I’m often surprised when I talk to Panama vacation-goers about what’s on the agenda for their time in Panama City. Many make their way to Gamboa, Casco Viejo, and the Amador causeway. These are all fantastic day-trips and should be on everyone’s short list. Few visitors, however, make time to visit one of my favorite destinations in Panama City: Panama Viejo.
A visit to Panama Viejo is like going back in time to a 16th century settlement. You’re transported to another era as you imagine the first residents of the city building the stone enclave one brick at a time, encountering all kinds of obstacles along the way – pestilence, earthquakes, and pirates – just to name a few. I often recommend Panama Viejo to those visiting Panama with children, because unlike the confines of a sterile museum, the site is open-air, allowing kids to run and play while picking up on some fascinating Panamanian history.
The History of Panama Viejo
The original city was founded in 1519 by Pedro Arias Dávila and was home to a population of around 100 people. Despite its humble beginnings, it was the first permanent settlement on the Pacific Ocean and an extremely strategic town in the exploration of Central and South America. The city became a starting point for expeditions to Peru as well as a hub of imports and exports – plenty of gold and silver bound for Spain made its way through Panama Viejo. The city remained reasonably peaceful through the late 1500s and grew to almost 5000 inhabitants. City residents enjoyed full-scale cathedrals, private homes, and an enclosed, protected settlement.
The tumultuous times for Panama Viejo began in the 17th century, when the city was attacked several times by pirates and groups of indigenous people from the Darién region. In 1671, the famed pirate Henry Morgan attacked the city with 1,400 men marching from the Caribbean coast across the jungle. Morgan’s force defeated the city’s militia then proceeded to sack Panama. During the melee, a fire began that ultimately destroyed the entire city. Morgan’s attack caused the loss of thousands of lives and Panama had to be rebuilt a few kilometers to the west on a new site: current-day Panama City.
The scattered ruins turn this area into a kind of historically-drenched city park. On the weekends, families stroll through the archways and down the grassy paths,enjoying a tranquil out-of-time respite from the hubbub of Panama City. There are no guard rails, placards, ropes or ribbons separating you from the past.
My favorite part of the tour is definitely the Cathedral of Our Lady of Asuncion. It reminds me of the great Romanesque churches of Italy, France and Spain, created in the most practical and utilitarian manner, yet awe-inspiring by the feat of its construction and the sheer strength of its stone. I can imagine the sense of security and peace its cross-shaped, stone-enforced walls brought the inhabitants of the city.

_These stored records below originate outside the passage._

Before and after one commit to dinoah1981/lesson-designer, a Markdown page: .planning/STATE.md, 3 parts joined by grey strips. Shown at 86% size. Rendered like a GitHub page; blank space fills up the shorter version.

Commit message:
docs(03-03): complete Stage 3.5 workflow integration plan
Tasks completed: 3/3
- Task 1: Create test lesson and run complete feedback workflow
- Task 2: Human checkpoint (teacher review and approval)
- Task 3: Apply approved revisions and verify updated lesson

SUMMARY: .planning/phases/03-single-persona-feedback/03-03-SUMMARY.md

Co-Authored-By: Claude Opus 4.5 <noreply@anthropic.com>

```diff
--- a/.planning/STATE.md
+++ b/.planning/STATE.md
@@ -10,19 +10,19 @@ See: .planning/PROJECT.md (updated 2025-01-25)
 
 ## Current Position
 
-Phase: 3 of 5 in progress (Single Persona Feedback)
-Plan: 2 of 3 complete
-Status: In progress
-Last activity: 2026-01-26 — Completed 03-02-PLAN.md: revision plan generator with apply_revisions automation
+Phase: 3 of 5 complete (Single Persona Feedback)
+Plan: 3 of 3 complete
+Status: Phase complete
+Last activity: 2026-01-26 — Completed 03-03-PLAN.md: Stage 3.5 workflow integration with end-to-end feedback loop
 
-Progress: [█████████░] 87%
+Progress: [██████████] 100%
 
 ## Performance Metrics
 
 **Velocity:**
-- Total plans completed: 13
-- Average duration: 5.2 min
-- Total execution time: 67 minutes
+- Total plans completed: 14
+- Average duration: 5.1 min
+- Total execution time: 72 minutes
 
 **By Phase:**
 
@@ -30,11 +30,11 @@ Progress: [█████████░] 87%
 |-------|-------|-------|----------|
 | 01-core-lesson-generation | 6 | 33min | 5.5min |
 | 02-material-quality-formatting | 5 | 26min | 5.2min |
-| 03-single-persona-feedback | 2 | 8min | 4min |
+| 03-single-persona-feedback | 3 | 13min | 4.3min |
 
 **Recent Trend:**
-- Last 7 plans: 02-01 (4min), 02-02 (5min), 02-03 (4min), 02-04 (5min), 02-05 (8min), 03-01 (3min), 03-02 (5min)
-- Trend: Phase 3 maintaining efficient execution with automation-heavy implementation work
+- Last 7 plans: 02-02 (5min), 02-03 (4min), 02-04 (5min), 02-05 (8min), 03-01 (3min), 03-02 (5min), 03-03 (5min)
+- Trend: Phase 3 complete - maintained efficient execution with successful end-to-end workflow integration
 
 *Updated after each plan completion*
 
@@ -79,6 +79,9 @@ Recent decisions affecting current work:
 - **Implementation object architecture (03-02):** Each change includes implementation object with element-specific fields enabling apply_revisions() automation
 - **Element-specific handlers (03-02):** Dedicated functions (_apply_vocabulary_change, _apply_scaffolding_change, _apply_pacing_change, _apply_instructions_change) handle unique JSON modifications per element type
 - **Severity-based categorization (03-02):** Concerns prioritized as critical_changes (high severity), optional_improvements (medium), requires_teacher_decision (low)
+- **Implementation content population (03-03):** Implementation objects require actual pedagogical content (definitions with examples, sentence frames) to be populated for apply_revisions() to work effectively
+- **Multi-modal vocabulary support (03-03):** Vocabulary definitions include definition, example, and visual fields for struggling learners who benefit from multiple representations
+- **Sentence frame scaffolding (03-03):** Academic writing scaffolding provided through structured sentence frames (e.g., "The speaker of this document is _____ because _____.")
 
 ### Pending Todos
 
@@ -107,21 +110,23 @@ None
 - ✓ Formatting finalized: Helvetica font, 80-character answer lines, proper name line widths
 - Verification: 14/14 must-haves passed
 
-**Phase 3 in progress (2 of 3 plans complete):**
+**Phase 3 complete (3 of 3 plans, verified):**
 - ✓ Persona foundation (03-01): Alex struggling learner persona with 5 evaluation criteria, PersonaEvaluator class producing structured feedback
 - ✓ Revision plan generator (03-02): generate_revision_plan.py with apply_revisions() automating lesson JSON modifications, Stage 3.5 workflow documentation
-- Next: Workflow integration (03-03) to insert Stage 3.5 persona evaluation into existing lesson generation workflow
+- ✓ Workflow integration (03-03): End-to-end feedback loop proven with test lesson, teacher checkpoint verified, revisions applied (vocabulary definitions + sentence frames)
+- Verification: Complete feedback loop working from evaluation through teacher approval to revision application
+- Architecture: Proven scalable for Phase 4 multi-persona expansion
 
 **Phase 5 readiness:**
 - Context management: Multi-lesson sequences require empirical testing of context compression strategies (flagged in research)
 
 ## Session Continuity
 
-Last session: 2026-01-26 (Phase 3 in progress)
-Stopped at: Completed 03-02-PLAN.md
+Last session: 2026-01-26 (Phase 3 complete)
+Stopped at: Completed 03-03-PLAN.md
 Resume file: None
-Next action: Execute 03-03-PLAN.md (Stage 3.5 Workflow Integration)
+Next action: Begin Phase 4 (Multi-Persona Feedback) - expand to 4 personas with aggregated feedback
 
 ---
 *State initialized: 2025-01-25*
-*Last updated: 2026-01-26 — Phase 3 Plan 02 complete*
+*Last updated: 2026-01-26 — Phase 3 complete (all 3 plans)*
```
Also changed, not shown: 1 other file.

If you’re planning a stay in Panama City, I highly recommend making Panama Viejo your haven for a sunny Panama afternoon history lesson.
Panama Viejo is about a 20-minute drive from Panama City; it’s easiest to hail a cab from the city and arrange for them to stay for the duration of your visit (sometimes it’s harder to find cabs outside of the city center, and Panama Viejo is a bit off the beaten path).
When to Go
Late morning, to take advantage of cooler temperatures and to avoid the Panama City rush hour morning traffic.
What to Bring
Comfortable walking shoes and outdoorsy attire. Plan on a stroll through grassy fields taking in stunning views of both the Pacific Ocean accented by the ruins. Kids can run and play amongst some of Panama’s oldest standing stone walls and archways. The majority of the ruins can be accessed for free. There is a small museum and entryway to an old tower with impressive views. During my last trip, the fee was a staggering $3.